When I inked the stamp I wiped off the festive berries ink from the centre of the stamp so I could add peeled paint ink with a distress marker. After I had done all the blending I coloured the circles in the centre of the flower with a gold gel pen. My favourite part of the card though is the polka dot paper; it is so pretty. It is just one of a series of papers by Alexandra Renke. The Foiled Fox sent me some Alexandra Renke papers to try out and they are lovely. I will share more of them with you in the coming weeks. The weight is between paper and cardstock so it die cuts well but doesn’t add too much bulk when you layer it.
I cut my poinsettias out with the co-ordinating die but they wouldn’t be too hard to cut by hand, especially if you have fussy cutting skills (which I don’t). I matted the polka dot panel in red and added a sentiment from ‘festive snippets’ in versafine crimson red.
I embossed my second poinsettia in gold powder then coloured with zig clean color real brush markers. As I often do I used two reds and two greens, colouring first with the light marker then adding the darker colour at one end before blending with water to fill the petals.
I applied adhesive to a strip of gold cardstock then trimmed it even narrower to position behind the popped up poinsettia. I embossed a sentiment in the same gold embossing powder used for the flower.
I am continuing to participate in Kathy Racoosin’s 30 Day colouring challenge.
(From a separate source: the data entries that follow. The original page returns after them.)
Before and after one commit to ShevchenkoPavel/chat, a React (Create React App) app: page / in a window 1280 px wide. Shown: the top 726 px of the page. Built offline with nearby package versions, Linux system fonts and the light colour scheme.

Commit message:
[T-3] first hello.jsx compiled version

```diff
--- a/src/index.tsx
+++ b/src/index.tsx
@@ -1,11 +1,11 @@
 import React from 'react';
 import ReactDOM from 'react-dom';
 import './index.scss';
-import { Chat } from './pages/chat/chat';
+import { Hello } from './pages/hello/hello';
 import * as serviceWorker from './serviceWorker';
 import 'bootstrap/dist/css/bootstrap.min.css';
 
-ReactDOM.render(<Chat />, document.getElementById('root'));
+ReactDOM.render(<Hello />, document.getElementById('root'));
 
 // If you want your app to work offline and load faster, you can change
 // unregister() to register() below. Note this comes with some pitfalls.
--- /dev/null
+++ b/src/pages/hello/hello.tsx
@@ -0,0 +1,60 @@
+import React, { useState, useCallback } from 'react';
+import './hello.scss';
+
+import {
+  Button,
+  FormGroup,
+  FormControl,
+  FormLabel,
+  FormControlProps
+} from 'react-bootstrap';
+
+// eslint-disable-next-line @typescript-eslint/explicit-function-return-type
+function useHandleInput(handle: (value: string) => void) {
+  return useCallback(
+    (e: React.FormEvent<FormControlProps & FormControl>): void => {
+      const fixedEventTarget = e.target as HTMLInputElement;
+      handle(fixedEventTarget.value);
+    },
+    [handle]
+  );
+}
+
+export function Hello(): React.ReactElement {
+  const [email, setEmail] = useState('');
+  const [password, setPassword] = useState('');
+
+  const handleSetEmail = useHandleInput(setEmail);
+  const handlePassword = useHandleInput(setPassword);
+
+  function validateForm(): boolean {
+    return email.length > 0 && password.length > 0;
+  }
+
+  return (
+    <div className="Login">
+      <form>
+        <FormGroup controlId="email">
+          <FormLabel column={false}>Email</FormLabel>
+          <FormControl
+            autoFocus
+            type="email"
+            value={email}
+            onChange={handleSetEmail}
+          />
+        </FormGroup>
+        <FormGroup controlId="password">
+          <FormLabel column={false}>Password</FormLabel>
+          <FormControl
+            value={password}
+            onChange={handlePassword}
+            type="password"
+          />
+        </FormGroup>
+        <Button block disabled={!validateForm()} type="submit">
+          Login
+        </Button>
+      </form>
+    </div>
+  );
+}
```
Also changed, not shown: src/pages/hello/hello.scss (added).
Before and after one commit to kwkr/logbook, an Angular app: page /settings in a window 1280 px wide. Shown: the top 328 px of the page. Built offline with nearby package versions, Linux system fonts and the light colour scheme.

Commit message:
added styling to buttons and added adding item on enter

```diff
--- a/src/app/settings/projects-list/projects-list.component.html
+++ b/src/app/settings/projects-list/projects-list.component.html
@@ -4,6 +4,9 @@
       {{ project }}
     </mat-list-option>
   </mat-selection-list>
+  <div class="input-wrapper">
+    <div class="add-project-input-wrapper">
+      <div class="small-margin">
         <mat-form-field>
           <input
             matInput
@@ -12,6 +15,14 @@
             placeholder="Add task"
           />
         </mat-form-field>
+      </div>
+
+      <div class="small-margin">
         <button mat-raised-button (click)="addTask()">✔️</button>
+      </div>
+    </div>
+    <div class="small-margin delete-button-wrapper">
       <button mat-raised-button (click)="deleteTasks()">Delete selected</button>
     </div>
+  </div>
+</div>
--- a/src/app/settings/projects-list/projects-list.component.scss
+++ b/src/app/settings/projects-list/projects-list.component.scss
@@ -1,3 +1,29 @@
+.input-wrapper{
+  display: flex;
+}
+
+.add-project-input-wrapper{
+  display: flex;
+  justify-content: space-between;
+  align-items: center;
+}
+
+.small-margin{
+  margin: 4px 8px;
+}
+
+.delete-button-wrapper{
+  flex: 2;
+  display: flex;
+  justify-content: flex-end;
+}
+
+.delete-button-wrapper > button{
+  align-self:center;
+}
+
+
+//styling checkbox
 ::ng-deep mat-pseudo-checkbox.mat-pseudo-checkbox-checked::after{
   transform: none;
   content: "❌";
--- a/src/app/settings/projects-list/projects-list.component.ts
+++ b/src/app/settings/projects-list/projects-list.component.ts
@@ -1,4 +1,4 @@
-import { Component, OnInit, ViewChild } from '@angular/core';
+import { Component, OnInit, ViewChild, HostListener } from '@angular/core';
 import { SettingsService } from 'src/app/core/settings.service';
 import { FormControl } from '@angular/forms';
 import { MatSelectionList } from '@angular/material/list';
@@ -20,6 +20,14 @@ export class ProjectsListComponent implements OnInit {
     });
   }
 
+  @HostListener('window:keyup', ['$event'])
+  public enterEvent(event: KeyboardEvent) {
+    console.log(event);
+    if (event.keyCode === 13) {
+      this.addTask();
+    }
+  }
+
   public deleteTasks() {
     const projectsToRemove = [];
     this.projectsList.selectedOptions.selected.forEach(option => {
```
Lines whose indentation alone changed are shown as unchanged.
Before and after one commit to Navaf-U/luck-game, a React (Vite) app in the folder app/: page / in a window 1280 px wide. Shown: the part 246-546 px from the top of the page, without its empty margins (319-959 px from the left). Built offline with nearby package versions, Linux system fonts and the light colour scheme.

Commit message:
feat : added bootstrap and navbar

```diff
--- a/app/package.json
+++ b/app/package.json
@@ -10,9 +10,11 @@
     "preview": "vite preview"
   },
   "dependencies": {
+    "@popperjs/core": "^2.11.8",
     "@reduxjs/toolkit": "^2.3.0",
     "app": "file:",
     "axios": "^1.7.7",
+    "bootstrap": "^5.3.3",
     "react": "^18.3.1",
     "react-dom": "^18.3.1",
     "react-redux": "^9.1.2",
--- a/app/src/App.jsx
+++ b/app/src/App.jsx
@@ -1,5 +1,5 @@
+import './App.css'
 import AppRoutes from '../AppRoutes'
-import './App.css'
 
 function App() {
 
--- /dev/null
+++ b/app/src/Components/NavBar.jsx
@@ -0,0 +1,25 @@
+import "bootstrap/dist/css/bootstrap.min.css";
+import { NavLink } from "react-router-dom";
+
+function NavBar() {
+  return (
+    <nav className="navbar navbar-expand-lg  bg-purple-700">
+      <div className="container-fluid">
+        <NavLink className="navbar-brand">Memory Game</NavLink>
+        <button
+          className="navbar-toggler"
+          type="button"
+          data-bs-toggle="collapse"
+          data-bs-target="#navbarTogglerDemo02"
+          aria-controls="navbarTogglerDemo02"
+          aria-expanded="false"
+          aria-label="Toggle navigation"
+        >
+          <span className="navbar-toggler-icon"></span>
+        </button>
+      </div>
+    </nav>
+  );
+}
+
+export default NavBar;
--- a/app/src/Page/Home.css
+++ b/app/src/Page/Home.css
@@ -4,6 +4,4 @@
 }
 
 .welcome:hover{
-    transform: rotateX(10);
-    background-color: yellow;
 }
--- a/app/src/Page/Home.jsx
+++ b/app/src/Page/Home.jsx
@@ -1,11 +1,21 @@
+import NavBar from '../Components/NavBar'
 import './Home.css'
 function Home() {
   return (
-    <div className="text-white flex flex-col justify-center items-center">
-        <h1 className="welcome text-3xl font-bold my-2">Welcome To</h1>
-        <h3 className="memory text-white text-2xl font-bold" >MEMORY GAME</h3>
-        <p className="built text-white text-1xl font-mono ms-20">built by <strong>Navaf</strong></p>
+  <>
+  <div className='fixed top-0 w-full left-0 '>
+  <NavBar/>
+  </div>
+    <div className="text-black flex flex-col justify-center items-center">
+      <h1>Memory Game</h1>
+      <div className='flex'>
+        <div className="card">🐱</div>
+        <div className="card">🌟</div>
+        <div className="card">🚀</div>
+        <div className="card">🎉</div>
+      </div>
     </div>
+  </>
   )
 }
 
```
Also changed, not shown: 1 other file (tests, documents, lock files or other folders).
If you want some colouring inspiration pop over to her blog and check out her tutorials and link up. Let me know if you are participating.
Stamps: Christmas poinsettia, festive snippets (PB)
Dies: xmas poinsettia cut out (PB)
Paper: hot pressed watercolour paper, Alexandra Renke pink dots, gold shimmer, red cardstock
Ink: festive berries, shabby shutters distress inks, , versamark, versafine crimson red
Markers: clean color real brush markers, peeled paint distress marker
Also: metallic gold rich embossing powder, glass mat